While blood donation centers are no longer in a state of emergency, there is still a critical need. Every two seconds, someone in the United States needs blood, yet only 10% of the eligible population — which is less than 38% of Americans — donates.
Synthetic marijuana — also known as K2 or Spice — is a human-made chemical with a similar make-up to the marijuana plant. It is classified under the group called new psychoactive substances (NPS) and is considered to be an unregulated, mind-altering substance.
The basic eligibility guidelines state that you must be at least 16 years old with parental consent in some states or 17 years old without consent in most states, weigh at least 110 pounds and have not donated in the past 56 days.
So, if you have smoked or ingested non-synthetic marijuana, are otherwise in good health and meet the basic donation guidelines, you can donate.
There is one final stipulation to note. While it is OK to have medical or recreational cannabis in your system, if you are under the influence of the drug at the time of donation, you will be deferred. That rule goes for licit and illicit drugs and alcohol.

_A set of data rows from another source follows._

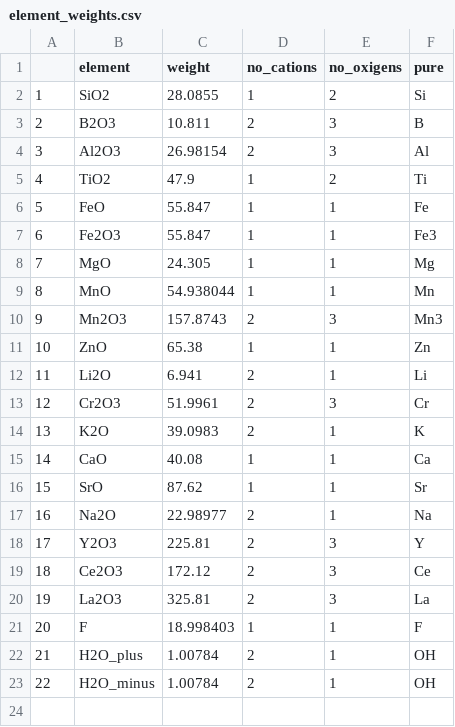
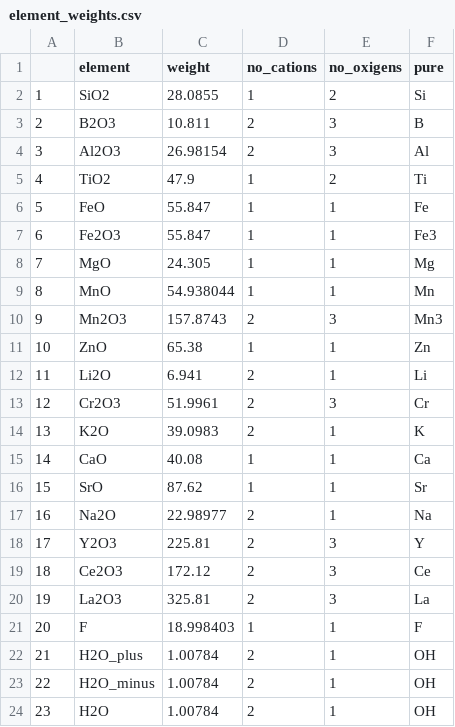
Before and after one commit to gabertol/ztR, a CSV file: data/element_weights.csv, drawn as a sheet.

```diff
--- a/data/element_weights.csv
+++ b/data/element_weights.csv
@@ -23 +23,2 @@
 "22","H2O_minus",1.00784,2,1,OH,
+"23","H2O",1.00784,2,1,OH,
```
Also changed, not shown: 2 other files.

Here is what the American Red Cross said when we asked about cannabis use and donating blood: Yes, you can donate if you’ve smoked marijuana. However, you cannot donate if you’ve smoked or ingested a synthetic form of the drug.
In July 2019, the American Red Cross reported an emergency need: blood donations were going out to hospitals faster than they were coming into donation centers.
There is an FDA-approved medication called Marinol that has man-made THC in it. If you are taking Marinol for a medical condition, such as nausea from chemotherapy or loss of appetite from HIV infection, you would not be eligible for blood donation. If you have taken Marinol and do not have a pre-existing medical condition, you would not be deferred, as it is FDA-approved.
Want to make sure you get a safe form of marijuana when purchasing it? Here are 25 things you should know before buying it.
Less than 50% of Americans are eligible to donate blood at any given time, so it’s helpful to know your reasons for ineligibility.
However, the researchers did note that the donations from the people who smoke had higher concentrations of carboxyhemoglobin (COHb) in the red blood cells. COHb forms when red blood cells come into contact with carbon monoxide, significantly reducing the amount of oxygen that red blood cells can carry.
According to American Red Cross guidelines, people can donate blood as long as their blood pressure is between 90/50 millimeters of mercury (mm Hg) and 80/100 mm Hg.
The American Lung Association claim that a burning cigarette produces more than 7,000 chemicals, including carbon monoxide, ammonia, and arsenic. Several of these chemicals are toxic, and 69 of them can cause cancer.
Currently, minimal information exists regarding the exact effects of vaping on blood donations. One thing to keep in mind is the fact that both vaping and smoking cigarettes can increase blood pressure.
If a person smokes cigarettes or vapes, it does not disqualify them from donating blood.
Share on Pinterest A person can usually still give blood if they smoke.
Hospitals and health clinics use donated blood to treat various medical conditions. According to the World Health Organization (WHO), the number of blood donations collected around the world per year exceeds 117.4 million.
Blood donations can help with:
However, both tobacco cigarettes and electronic cigarettes (e-cigarettes) contain harmful chemicals that may affect a person’s blood.
Almost everyone can donate blood. However, some people who use nicotine or cannabis products may wonder if they are eligible blood donors. Learn more here.